**INSTRUCTIONS TO FOLLOW:** Retype every entry word for word. Omit the pictures.

-------- DATA EXTRACTS

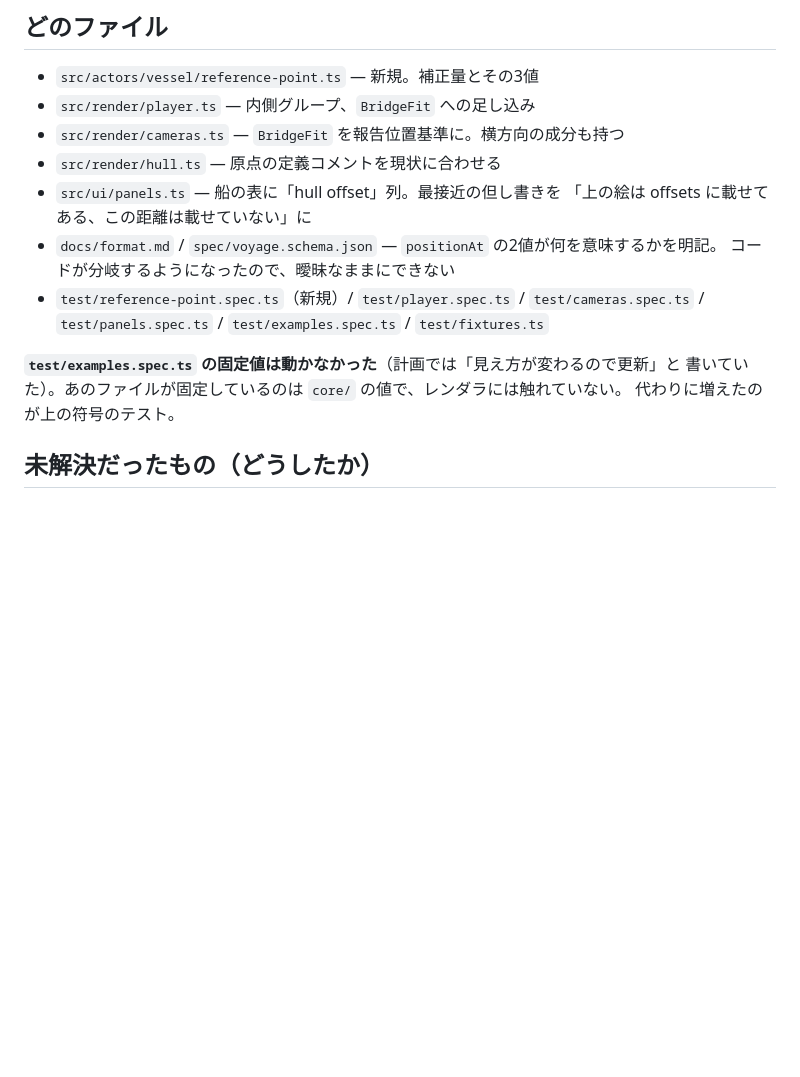
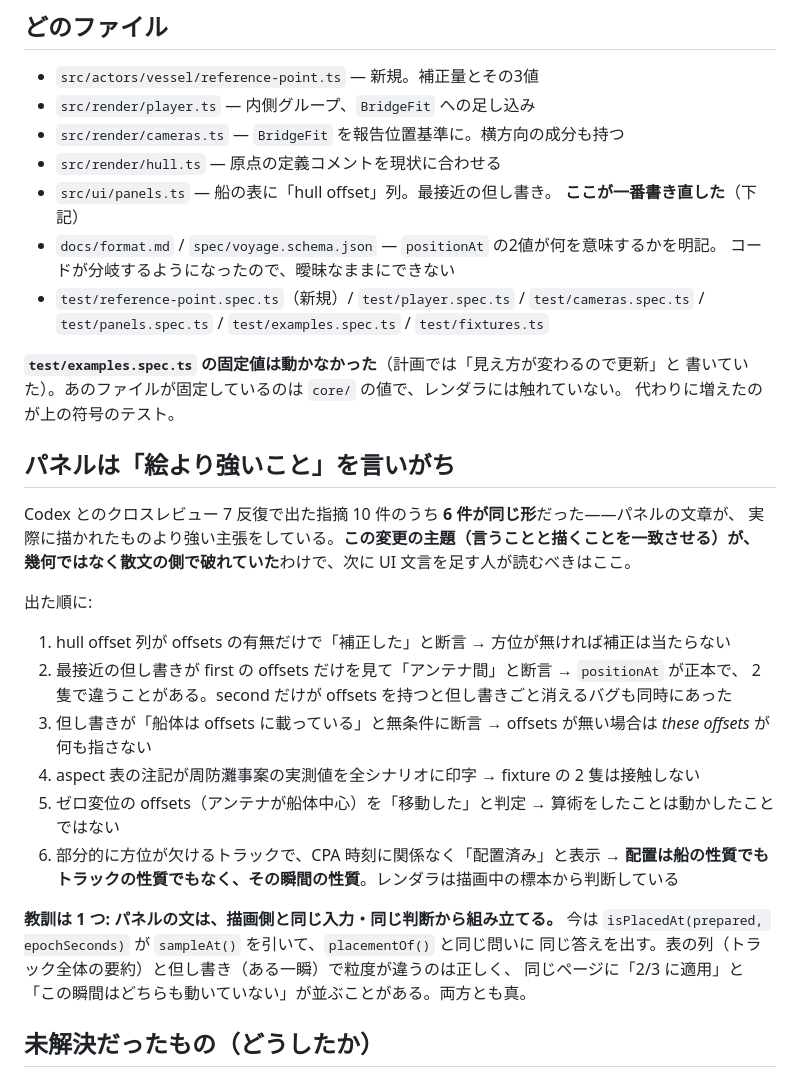
Before and after one commit to fune-gaku/voyage-replay, a Markdown page: plans/done/antenna-offset-6.md, the part around the change. Drawn GitHub-style; blank space fills up the shorter version.

Commit message:
Record what the review found, since it was mostly one thing
Six of the ten findings across seven rounds of cross review were the same shape: a panel
asserting more than the picture did. The change was about making what this project says agree
with what it draws, and the disagreement it kept reintroducing was in the prose rather than in
the geometry - which is worth writing down where the next person to add a sentence to the page
will read it.

The plan in plans/done lists all six in the order they surfaced, and CLAUDE.md carries the one
rule they come to: build the panel's sentences from the same input, and the same judgement,
that the renderer draws from.

Co-Authored-By: Claude Opus 5 (1M context) <noreply@anthropic.com>

```diff
--- a/plans/done/antenna-offset-6.md
+++ b/plans/done/antenna-offset-6.md
@@ -78,8 +78,8 @@
 - `src/render/player.ts` — 内側グループ、`BridgeFit` への足し込み
 - `src/render/cameras.ts` — `BridgeFit` を報告位置基準に。横方向の成分も持つ
 - `src/render/hull.ts` — 原点の定義コメントを現状に合わせる
-- `src/ui/panels.ts` — 船の表に「hull offset」列。最接近の但し書きを
-  「上の絵は offsets に載せてある、この距離は載せていない」に
+- `src/ui/panels.ts` — 船の表に「hull offset」列。最接近の但し書き。
+  **ここが一番書き直した**（下記）
 - `docs/format.md` / `spec/voyage.schema.json` — `positionAt` の2値が何を意味するかを明記。
   コードが分岐するようになったので、曖昧なままにできない
 - `test/reference-point.spec.ts`（新規）/ `test/player.spec.ts` / `test/cameras.spec.ts` /
@@ -88,6 +88,29 @@
 **`test/examples.spec.ts` の固定値は動かなかった**（計画では「見え方が変わるので更新」と
 書いていた）。あのファイルが固定しているのは `core/` の値で、レンダラには触れていない。
 代わりに増えたのが上の符号のテスト。
+
+## パネルは「絵より強いこと」を言いがち
+
+Codex とのクロスレビュー 7 反復で出た指摘 10 件のうち **6 件が同じ形**だった——パネルの文章が、
+実際に描かれたものより強い主張をしている。**この変更の主題（言うことと描くことを一致させる）が、
+幾何ではなく散文の側で破れていた**わけで、次に UI 文言を足す人が読むべきはここ。
+
+出た順に:
+
+1. hull offset 列が offsets の有無だけで「補正した」と断言 → 方位が無ければ補正は当たらない
+2. 最接近の但し書きが first の offsets だけを見て「アンテナ間」と断言 → `positionAt` が正本で、
+   2隻で違うことがある。second だけが offsets を持つと但し書きごと消えるバグも同時にあった
+3. 但し書きが「船体は offsets に載っている」と無条件に断言 → offsets が無い場合は
+   *these offsets* が何も指さない
+4. aspect 表の注記が周防灘事案の実測値を全シナリオに印字 → fixture の 2 隻は接触しない
+5. ゼロ変位の offsets（アンテナが船体中心）を「移動した」と判定 → 算術をしたことは動かしたことではない
+6. 部分的に方位が欠けるトラックで、CPA 時刻に関係なく「配置済み」と表示 → **配置は船の性質でも
+   トラックの性質でもなく、その瞬間の性質**。レンダラは描画中の標本から判断している
+
+**教訓は 1 つ: パネルの文は、描画側と同じ入力・同じ判断から組み立てる。** 今は
+`isPlacedAt(prepared, epochSeconds)` が `sampleAt()` を引いて、`placementOf()` と同じ問いに
+同じ答えを出す。表の列（トラック全体の要約）と但し書き（ある一瞬）で粒度が違うのは正しく、
+同じページに「2/3 に適用」と「この瞬間はどちらも動いていない」が並ぶことがある。両方とも真。
 
 ## 未解決だったもの（どうしたか）
 
```
Also changed, not shown: CLAUDE.md (+7 -0 lines).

----------------

**ANSWER TO THE PROBLEM:**
Before and after one commit to fune-gaku/voyage-replay, a Markdown page: plans/done/antenna-offset-6.md, the part around the change. Drawn GitHub-style; blank space fills up the shorter version.

Commit message:
Record what the review found, since it was mostly one thing
Six of the ten findings across seven rounds of cross review were the same shape: a panel
asserting more than the picture did. The change was about making what this project says agree
with what it draws, and the disagreement it kept reintroducing was in the prose rather than in
the geometry - which is worth writing down where the next person to add a sentence to the page
will read it.

The plan in plans/done lists all six in the order they surfaced, and CLAUDE.md carries the one
rule they come to: build the panel's sentences from the same input, and the same judgement,
that the renderer draws from.

Co-Authored-By: Claude Opus 5 (1M context) <noreply@anthropic.com>

```diff
--- a/plans/done/antenna-offset-6.md
+++ b/plans/done/antenna-offset-6.md
@@ -78,8 +78,8 @@
 - `src/render/player.ts` — 内側グループ、`BridgeFit` への足し込み
 - `src/render/cameras.ts` — `BridgeFit` を報告位置基準に。横方向の成分も持つ
 - `src/render/hull.ts` — 原点の定義コメントを現状に合わせる
-- `src/ui/panels.ts` — 船の表に「hull offset」列。最接近の但し書きを
-  「上の絵は offsets に載せてある、この距離は載せていない」に
+- `src/ui/panels.ts` — 船の表に「hull offset」列。最接近の但し書き。
+  **ここが一番書き直した**（下記）
 - `docs/format.md` / `spec/voyage.schema.json` — `positionAt` の2値が何を意味するかを明記。
   コードが分岐するようになったので、曖昧なままにできない
 - `test/reference-point.spec.ts`（新規）/ `test/player.spec.ts` / `test/cameras.spec.ts` /
@@ -88,6 +88,29 @@
 **`test/examples.spec.ts` の固定値は動かなかった**（計画では「見え方が変わるので更新」と
 書いていた）。あのファイルが固定しているのは `core/` の値で、レンダラには触れていない。
 代わりに増えたのが上の符号のテスト。
+
+## パネルは「絵より強いこと」を言いがち
+
+Codex とのクロスレビュー 7 反復で出た指摘 10 件のうち **6 件が同じ形**だった——パネルの文章が、
+実際に描かれたものより強い主張をしている。**この変更の主題（言うことと描くことを一致させる）が、
+幾何ではなく散文の側で破れていた**わけで、次に UI 文言を足す人が読むべきはここ。
+
+出た順に:
+
+1. hull offset 列が offsets の有無だけで「補正した」と断言 → 方位が無ければ補正は当たらない
+2. 最接近の但し書きが first の offsets だけを見て「アンテナ間」と断言 → `positionAt` が正本で、
+   2隻で違うことがある。second だけが offsets を持つと但し書きごと消えるバグも同時にあった
+3. 但し書きが「船体は offsets に載っている」と無条件に断言 → offsets が無い場合は
+   *these offsets* が何も指さない
+4. aspect 表の注記が周防灘事案の実測値を全シナリオに印字 → fixture の 2 隻は接触しない
+5. ゼロ変位の offsets（アンテナが船体中心）を「移動した」と判定 → 算術をしたことは動かしたことではない
+6. 部分的に方位が欠けるトラックで、CPA 時刻に関係なく「配置済み」と表示 → **配置は船の性質でも
+   トラックの性質でもなく、その瞬間の性質**。レンダラは描画中の標本から判断している
+
+**教訓は 1 つ: パネルの文は、描画側と同じ入力・同じ判断から組み立てる。** 今は
+`isPlacedAt(prepared, epochSeconds)` が `sampleAt()` を引いて、`placementOf()` と同じ問いに
+同じ答えを出す。表の列（トラック全体の要約）と但し書き（ある一瞬）で粒度が違うのは正しく、
+同じページに「2/3 に適用」と「この瞬間はどちらも動いていない」が並ぶことがある。両方とも真。
 
 ## 未解決だったもの（どうしたか）
 
```
Also changed, not shown: CLAUDE.md (+7 -0 lines).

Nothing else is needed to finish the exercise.